## GOAL OF THE EXERCISE
In the records below, find each line containing the word "kernel" and copy it.
*** Opening EXERCISE INPUT ***
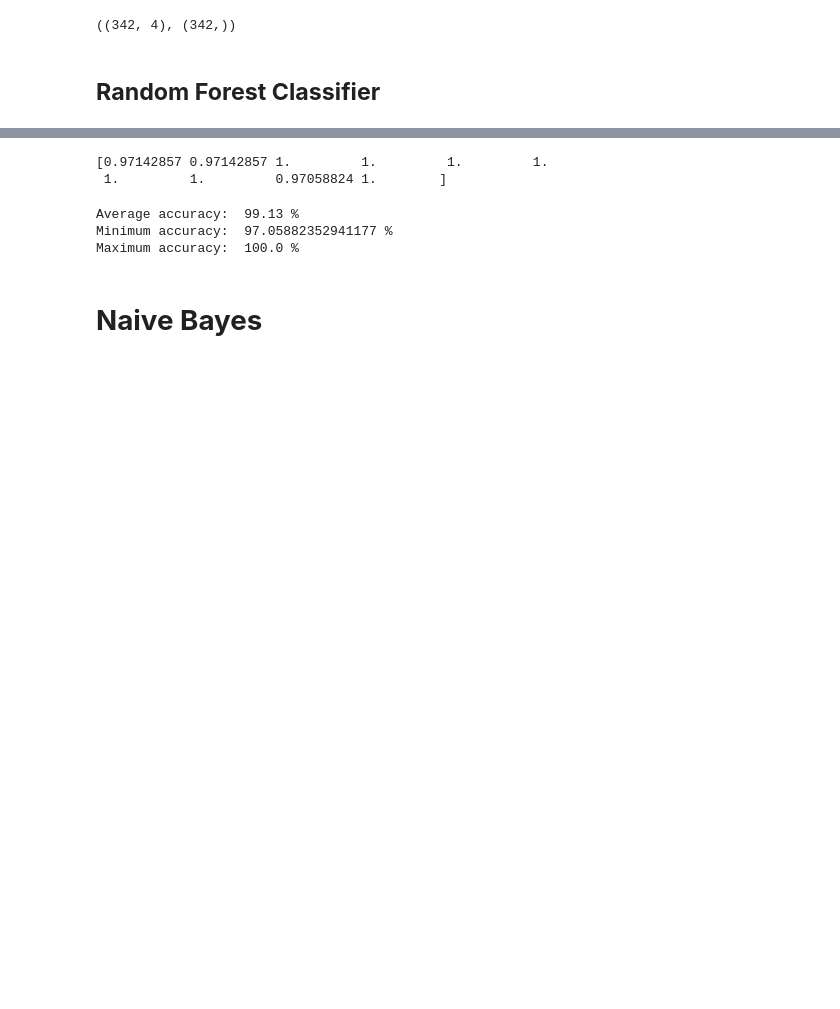
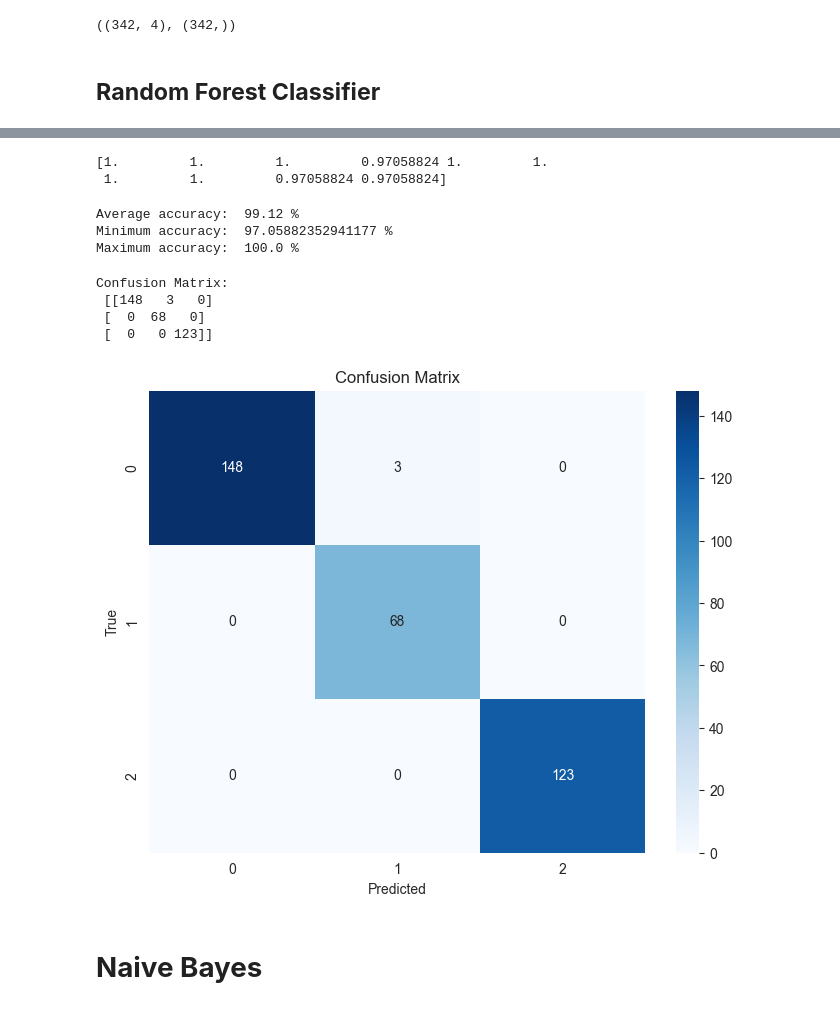
Before and after one commit to Gdankz/Machine-Learning, a Jupyter notebook: 225314095.ipynb, the cells around one changed output, grey strips where cells are left out. Cells and saved outputs as stored; diff of their text form; code cells hidden in the pictures; blank space fills up the shorter version.

```diff
--- a/225314095.ipynb
+++ b/225314095.ipynb
@@ -321,7 +358,11 @@ param_grid = {
     'kernel': ['rbf','poly']
 }
 # %%
-model = SVC()
-grid_search = GridSearchCV(estimator=model, param_grid=param_grid, cv=k_fold, n_jobs=5, scoring='accuracy')
+svc_model = SVC()
+grid_search = GridSearchCV(estimator=svc_model,
+                           param_grid=param_grid,
+                           cv=k_fold,
+                           n_jobs=5,
+                           scoring='accuracy')
 grid_search.fit(train, target)
 # %% [output]
@@ -341,17 +382,42 @@ model = SVC(C = 0.1, gamma=1, kernel='poly')
 # %%
-score = cross_val_score(model, train, target, cv =k_fold,n_jobs=5, scoring='accuracy')
-print(score)
+svc_model = cross_val_score(svc_model,
+                        train,
+                        target,
+                        cv =k_fold,
+                        n_jobs=5,
+                        scoring='accuracy')
+print(svc_model)
 # %% [output]
-[0.97142857 0.97142857 1.         1.         1.         1.
- 1.         1.         0.97058824 1.        ]
+[1.         1.         1.         0.97058824 1.         1.
+ 1.         1.         0.97058824 0.97058824]
 # %%
-print("Average accuracy: ", round(np.mean(score)*100, 2), '%')
-print("Minimum accuracy: ", np.min(score)*100, '%')
-print("Maximum accuracy: ", np.max(score)*100, '%')
+print("Average accuracy: ", round(np.mean(svc_model)*100, 2), '%')
+print("Minimum accuracy: ", np.min(svc_model)*100, '%')
+print("Maximum accuracy: ", np.max(svc_model)*100, '%')
 # %% [output]
-Average accuracy:  99.13 %
+Average accuracy:  99.12 %
 Minimum accuracy:  97.05882352941177 %
 Maximum accuracy:  100.0 %
+# %%
+svc_model = SVC(C = 0.1, gamma=1, kernel='poly')
+# %%
+svc_predict = cross_val_predict(svc_model, train, target, cv=k_fold, n_jobs=5)
+# %%
+cm = confusion_matrix(target, svc_predict)
+print("Confusion Matrix:\n", cm)
+
+plt.figure(figsize=(8, 6))
+sns.heatmap(cm, annot=True, cmap='Blues', fmt='g')
+plt.title('Confusion Matrix')
+plt.xlabel('Predicted')
+plt.ylabel('True')
+plt.show()
+# %% [output]
+Confusion Matrix:
+ [[148   3   0]
+ [  0  68   0]
+ [  0   0 123]]
+[figure, added]
 # %% [markdown]
 # **Naive Bayes**
 # %%
```
Also changed, not shown: parts of 32 cells of this notebook.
*** Closing EXERCISE INPUT ***
## COMPLETED EXERCISE
     'kernel': ['rbf','poly']
@@ -341,17 +382,42 @@ model = SVC(C = 0.1, gamma=1, kernel='poly')
+svc_model = SVC(C = 0.1, gamma=1, kernel='poly')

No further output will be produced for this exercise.